In Gotham’s Golden Age of regional Chinese food there are several spots where one can get Henanese lamb noodle soup, including Manhattan’s Chinatown, Flushing, and Elmhurst. (For all I know it’s probably available in Brooklyn’s Chinatown too.) One of my favorites bowls can be found at Uncle Zhou Restaurant. The affable proprietor—your uncle and mine—Steven Zhou is always quick to proudly say, “Different than Flushing, right?”
One difference is the rich lambiness of the soup itself. The milky white broth is essentially a lamb stock made from bones that have been boiled for a long,long time. (If memory serves, and it often doesn’t, Uncle Zhou said it’s two days with fresh bones each day.) The hand-pulled noodle version ($5.75) also has strips of seaweed, and tofu skin that act as noodles. Lately I have been getting the more restrained knife shaved noodle version. Strips of dough are whittled from a huge block into the boiling water. The result is a pleasantly chewy noodle with prominent ridge running down the center. There is little more to this soup than chunks of lamb both fatty and lean, cilantro, and bok choy. And plenty of those chewy noodles. With a dollop of hot sauce and a splash of black vinegar it’s like Henanese hot and sour soup.
A visit to the restaurant’s web site revealed this gem of restaurant marketing prose: “Our menu is available for your salivating needs here.” Words to live by.
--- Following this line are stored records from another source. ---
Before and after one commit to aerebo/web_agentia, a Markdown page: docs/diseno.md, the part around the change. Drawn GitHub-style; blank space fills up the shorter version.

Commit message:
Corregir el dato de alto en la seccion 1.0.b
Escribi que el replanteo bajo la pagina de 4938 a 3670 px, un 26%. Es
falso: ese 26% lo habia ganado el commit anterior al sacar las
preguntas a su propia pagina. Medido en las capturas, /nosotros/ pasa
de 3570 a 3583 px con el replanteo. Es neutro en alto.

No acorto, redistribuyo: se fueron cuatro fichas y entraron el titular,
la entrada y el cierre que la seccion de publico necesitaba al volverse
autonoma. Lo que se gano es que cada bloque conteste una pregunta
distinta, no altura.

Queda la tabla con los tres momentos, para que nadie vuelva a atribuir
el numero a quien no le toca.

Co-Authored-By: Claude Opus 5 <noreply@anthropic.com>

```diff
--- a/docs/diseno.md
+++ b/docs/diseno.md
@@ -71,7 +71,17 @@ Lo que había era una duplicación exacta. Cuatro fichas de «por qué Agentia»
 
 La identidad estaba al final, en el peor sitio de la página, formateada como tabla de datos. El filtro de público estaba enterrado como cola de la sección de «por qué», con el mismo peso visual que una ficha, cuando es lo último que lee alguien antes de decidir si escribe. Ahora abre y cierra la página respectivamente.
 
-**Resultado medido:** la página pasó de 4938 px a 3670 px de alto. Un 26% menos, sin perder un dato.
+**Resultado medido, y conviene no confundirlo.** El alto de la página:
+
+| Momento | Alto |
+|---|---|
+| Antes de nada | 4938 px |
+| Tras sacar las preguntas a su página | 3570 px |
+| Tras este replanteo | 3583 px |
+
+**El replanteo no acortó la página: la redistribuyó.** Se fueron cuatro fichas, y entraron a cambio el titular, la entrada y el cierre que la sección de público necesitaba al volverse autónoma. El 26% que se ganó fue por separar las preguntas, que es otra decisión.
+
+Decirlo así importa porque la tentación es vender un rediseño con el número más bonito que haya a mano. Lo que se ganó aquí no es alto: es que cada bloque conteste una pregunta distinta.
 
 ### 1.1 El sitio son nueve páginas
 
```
Uncle Zhou Restaurant, 83-29 Broadway Elmhurst , 718-393-0888